START Data under study

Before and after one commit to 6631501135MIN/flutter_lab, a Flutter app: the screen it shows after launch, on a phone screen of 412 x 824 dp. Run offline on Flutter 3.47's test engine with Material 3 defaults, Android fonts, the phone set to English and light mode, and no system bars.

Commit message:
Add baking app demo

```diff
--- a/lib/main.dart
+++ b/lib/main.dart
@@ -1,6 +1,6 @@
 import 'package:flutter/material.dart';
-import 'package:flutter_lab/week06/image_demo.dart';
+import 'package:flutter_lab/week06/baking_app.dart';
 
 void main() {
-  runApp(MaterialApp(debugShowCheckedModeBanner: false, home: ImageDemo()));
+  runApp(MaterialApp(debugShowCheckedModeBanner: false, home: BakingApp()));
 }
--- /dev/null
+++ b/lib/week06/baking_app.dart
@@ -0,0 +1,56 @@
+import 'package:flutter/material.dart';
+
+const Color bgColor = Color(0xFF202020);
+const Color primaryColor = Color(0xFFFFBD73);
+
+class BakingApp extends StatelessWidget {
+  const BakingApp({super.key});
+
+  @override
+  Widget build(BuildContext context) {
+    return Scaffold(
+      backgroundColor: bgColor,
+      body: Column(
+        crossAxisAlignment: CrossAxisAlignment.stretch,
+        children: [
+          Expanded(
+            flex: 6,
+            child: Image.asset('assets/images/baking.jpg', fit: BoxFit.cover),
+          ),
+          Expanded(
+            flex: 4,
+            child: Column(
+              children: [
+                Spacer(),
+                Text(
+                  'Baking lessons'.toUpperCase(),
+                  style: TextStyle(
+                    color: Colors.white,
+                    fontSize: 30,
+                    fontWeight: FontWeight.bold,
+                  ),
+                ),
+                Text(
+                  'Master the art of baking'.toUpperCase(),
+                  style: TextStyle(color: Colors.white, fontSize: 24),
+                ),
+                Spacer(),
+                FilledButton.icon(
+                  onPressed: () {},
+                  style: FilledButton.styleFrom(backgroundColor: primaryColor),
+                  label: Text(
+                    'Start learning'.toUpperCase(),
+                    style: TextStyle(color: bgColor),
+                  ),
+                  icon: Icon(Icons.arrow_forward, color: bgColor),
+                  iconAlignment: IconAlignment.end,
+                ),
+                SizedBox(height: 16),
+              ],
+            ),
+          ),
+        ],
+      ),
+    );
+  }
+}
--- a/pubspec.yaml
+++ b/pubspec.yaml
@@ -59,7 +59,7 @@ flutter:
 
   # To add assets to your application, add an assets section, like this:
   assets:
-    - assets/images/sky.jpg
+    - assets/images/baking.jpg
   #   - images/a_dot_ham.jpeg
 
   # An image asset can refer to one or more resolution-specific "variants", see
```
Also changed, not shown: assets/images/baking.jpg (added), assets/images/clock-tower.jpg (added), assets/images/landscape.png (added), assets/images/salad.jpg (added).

END Data under study

§ **Exercise aim**: Can you reproduce all the material exactly?

§ **Reply to the task**:
Before and after one commit to 6631501135MIN/flutter_lab, a Flutter app: the screen it shows after launch, on a phone screen of 412 x 824 dp. Run offline on Flutter 3.47's test engine with Material 3 defaults, Android fonts, the phone set to English and light mode, and no system bars.

Commit message:
Add baking app demo

```diff
--- a/lib/main.dart
+++ b/lib/main.dart
@@ -1,6 +1,6 @@
 import 'package:flutter/material.dart';
-import 'package:flutter_lab/week06/image_demo.dart';
+import 'package:flutter_lab/week06/baking_app.dart';
 
 void main() {
-  runApp(MaterialApp(debugShowCheckedModeBanner: false, home: ImageDemo()));
+  runApp(MaterialApp(debugShowCheckedModeBanner: false, home: BakingApp()));
 }
--- /dev/null
+++ b/lib/week06/baking_app.dart
@@ -0,0 +1,56 @@
+import 'package:flutter/material.dart';
+
+const Color bgColor = Color(0xFF202020);
+const Color primaryColor = Color(0xFFFFBD73);
+
+class BakingApp extends StatelessWidget {
+  const BakingApp({super.key});
+
+  @override
+  Widget build(BuildContext context) {
+    return Scaffold(
+      backgroundColor: bgColor,
+      body: Column(
+        crossAxisAlignment: CrossAxisAlignment.stretch,
+        children: [
+          Expanded(
+            flex: 6,
+            child: Image.asset('assets/images/baking.jpg', fit: BoxFit.cover),
+          ),
+          Expanded(
+            flex: 4,
+            child: Column(
+              children: [
+                Spacer(),
+                Text(
+                  'Baking lessons'.toUpperCase(),
+                  style: TextStyle(
+                    color: Colors.white,
+                    fontSize: 30,
+                    fontWeight: FontWeight.bold,
+                  ),
+                ),
+                Text(
+                  'Master the art of baking'.toUpperCase(),
+                  style: TextStyle(color: Colors.white, fontSize: 24),
+                ),
+                Spacer(),
+                FilledButton.icon(
+                  onPressed: () {},
+                  style: FilledButton.styleFrom(backgroundColor: primaryColor),
+                  label: Text(
+                    'Start learning'.toUpperCase(),
+                    style: TextStyle(color: bgColor),
+                  ),
+                  icon: Icon(Icons.arrow_forward, color: bgColor),
+                  iconAlignment: IconAlignment.end,
+                ),
+                SizedBox(height: 16),
+              ],
+            ),
+          ),
+        ],
+      ),
+    );
+  }
+}
--- a/pubspec.yaml
+++ b/pubspec.yaml
@@ -59,7 +59,7 @@ flutter:
 
   # To add assets to your application, add an assets section, like this:
   assets:
-    - assets/images/sky.jpg
+    - assets/images/baking.jpg
   #   - images/a_dot_ham.jpeg
 
   # An image asset can refer to one or more resolution-specific "variants", see
```
Also changed, not shown: assets/images/baking.jpg (added), assets/images/clock-tower.jpg (added), assets/images/landscape.png (added), assets/images/salad.jpg (added).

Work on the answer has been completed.